Your buyers walk out onto the back patio and instantly fall in LOVE with the HUGE back yard! There’s nothing but woods and lots of vacant, wide open space – which is going to be great for their young kids. Lots of space for a swing set, a swimming pool, a fire pit, maybe even that outdoor kitchen they have always dreamed of… the options are endless!
Then you crush their dreams by saying: “We won’t know for sure just how much of this land is yours until we get a boundary survey”. They look at you like you have lobsters coming out of your ears… thinking to themselves “of course we would own that; the mow lines match the rest of the yard and there’s a planter box garden in the back that is obviously ours”.
You, however, have seen this scenario before. You’ve represented other buyers who thought the same thing – only to be greatly disappointed when the boundary survey results came back and it turns out they owned much less than what they thought.
This can be a “Survey Nightmare” situation. But there are some simple solutions:
- Don’t make any promises regarding the lot size based on just the appearance of the lot. What you see isn’t always what you get, even if there is a fence built.
- Ask the seller if they have an existing survey. Even if the corners aren’t still marked, you’ll get an idea of the shape of the lot.
- Recommend they order a boundary survey so that they can actually “see” what it is that they are purchasing.
- Keep in mind, the adage of “if it’s too good to be true, it probably is” in the back of your mind. It’s a bonus to find out you have more land than what you thought, but a real bummer to find out you have less than you thought.
This is a “real life” example where a subdivision lot backed to a large commercial parcel. Turns out our planter box was located onto the neighboring lot by over 45 feet. YIKES! They lost about half of what they thought was their back yard.
Having a boundary survey performed and having the property corners marked is the only real way to know what land you do and don’t own.

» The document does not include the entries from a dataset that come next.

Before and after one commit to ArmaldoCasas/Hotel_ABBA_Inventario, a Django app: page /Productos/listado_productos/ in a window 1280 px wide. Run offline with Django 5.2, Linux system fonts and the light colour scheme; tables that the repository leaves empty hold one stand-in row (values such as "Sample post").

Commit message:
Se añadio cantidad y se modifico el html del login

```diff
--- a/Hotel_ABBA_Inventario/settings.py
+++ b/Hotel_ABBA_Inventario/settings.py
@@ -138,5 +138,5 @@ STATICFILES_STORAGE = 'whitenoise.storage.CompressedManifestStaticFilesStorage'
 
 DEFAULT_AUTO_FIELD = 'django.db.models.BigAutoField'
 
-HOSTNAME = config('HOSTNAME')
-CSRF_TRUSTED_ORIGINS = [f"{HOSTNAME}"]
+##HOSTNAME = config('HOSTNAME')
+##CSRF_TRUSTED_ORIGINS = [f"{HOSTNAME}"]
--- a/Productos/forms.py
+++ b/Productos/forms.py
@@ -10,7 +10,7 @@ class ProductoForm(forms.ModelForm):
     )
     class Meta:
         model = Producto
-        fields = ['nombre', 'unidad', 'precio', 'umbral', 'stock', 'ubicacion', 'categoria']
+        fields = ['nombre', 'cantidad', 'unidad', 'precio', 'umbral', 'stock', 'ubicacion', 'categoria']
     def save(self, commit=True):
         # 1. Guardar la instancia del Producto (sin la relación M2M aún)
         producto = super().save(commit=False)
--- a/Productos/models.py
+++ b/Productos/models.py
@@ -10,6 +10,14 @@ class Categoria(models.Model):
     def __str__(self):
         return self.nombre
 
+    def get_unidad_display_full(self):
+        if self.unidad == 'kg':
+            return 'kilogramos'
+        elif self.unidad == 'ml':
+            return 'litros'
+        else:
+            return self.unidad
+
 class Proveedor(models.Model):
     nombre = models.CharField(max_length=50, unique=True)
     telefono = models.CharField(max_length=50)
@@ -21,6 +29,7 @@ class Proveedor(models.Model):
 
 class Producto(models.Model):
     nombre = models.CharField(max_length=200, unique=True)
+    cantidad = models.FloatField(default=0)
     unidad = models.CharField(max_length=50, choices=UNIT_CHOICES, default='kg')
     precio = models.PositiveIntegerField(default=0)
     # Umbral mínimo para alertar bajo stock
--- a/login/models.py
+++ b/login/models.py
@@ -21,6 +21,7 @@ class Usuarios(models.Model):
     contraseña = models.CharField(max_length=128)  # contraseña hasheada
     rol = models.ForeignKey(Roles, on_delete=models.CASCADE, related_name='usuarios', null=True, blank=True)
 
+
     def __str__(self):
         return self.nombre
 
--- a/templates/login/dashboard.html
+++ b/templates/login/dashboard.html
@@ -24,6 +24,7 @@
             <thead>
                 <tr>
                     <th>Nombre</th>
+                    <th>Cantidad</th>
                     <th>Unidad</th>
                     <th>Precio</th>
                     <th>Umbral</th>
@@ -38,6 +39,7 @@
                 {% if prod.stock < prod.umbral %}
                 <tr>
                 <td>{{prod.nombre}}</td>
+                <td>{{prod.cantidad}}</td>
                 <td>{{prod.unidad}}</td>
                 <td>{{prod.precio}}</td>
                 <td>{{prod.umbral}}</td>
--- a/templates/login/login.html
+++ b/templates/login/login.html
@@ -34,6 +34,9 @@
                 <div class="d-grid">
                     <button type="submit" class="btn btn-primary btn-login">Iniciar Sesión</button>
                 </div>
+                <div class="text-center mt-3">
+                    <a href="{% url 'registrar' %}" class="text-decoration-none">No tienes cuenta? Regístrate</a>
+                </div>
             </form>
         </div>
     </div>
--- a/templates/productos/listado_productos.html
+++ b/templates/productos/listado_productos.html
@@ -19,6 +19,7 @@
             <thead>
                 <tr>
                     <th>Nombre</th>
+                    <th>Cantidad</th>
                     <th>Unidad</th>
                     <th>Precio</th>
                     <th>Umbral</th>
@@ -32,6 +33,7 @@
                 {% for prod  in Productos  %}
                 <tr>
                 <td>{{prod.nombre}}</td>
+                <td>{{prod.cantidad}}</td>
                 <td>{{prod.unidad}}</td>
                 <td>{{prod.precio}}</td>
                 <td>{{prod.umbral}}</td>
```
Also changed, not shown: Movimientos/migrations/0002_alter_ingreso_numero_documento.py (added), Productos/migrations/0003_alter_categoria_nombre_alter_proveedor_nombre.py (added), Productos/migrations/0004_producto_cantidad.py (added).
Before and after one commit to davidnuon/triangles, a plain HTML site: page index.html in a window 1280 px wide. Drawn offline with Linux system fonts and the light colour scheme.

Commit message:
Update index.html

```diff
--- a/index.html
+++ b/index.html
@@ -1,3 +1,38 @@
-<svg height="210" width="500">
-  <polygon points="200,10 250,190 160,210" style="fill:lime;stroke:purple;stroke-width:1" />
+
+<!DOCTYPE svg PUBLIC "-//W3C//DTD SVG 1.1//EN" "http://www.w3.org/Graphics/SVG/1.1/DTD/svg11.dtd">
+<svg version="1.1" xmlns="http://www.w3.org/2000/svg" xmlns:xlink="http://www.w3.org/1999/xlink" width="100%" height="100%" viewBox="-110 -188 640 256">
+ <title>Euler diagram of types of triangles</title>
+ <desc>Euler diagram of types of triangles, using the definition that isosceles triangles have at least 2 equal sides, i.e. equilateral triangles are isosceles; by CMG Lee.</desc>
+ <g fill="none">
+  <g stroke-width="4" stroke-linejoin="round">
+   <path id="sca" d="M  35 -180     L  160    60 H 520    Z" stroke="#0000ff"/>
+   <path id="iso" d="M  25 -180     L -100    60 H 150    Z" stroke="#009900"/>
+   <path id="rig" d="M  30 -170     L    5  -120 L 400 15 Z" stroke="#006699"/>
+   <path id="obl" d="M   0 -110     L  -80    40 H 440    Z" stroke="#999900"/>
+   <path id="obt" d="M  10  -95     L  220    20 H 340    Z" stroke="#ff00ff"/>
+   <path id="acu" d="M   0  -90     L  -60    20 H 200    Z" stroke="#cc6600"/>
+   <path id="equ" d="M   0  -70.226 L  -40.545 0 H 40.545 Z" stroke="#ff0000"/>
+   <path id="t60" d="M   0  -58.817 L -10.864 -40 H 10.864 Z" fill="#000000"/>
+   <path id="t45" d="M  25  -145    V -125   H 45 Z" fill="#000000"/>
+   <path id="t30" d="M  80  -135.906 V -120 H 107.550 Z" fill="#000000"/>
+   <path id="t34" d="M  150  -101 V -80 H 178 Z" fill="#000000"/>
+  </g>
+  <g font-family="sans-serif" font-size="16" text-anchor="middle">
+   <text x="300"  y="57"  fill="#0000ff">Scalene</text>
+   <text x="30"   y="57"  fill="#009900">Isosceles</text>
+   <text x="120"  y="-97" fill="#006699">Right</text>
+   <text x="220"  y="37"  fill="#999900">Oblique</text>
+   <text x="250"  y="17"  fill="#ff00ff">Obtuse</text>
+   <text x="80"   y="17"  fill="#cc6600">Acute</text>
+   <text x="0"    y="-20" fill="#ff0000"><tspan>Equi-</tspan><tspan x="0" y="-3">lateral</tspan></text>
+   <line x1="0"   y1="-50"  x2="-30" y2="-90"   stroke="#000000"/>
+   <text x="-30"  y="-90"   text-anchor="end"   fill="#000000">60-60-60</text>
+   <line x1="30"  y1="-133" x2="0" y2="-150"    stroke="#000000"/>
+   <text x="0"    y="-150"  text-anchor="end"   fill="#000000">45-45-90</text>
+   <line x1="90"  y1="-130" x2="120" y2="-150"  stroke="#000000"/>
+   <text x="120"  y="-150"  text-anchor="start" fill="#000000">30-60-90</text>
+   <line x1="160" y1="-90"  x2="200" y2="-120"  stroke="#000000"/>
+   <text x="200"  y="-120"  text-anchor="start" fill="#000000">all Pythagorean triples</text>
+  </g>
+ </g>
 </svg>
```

Call us today for a free quote.
Information provided should not be considered legal advice and all buyers, agents and title companies should consult their attorneys for legal advice.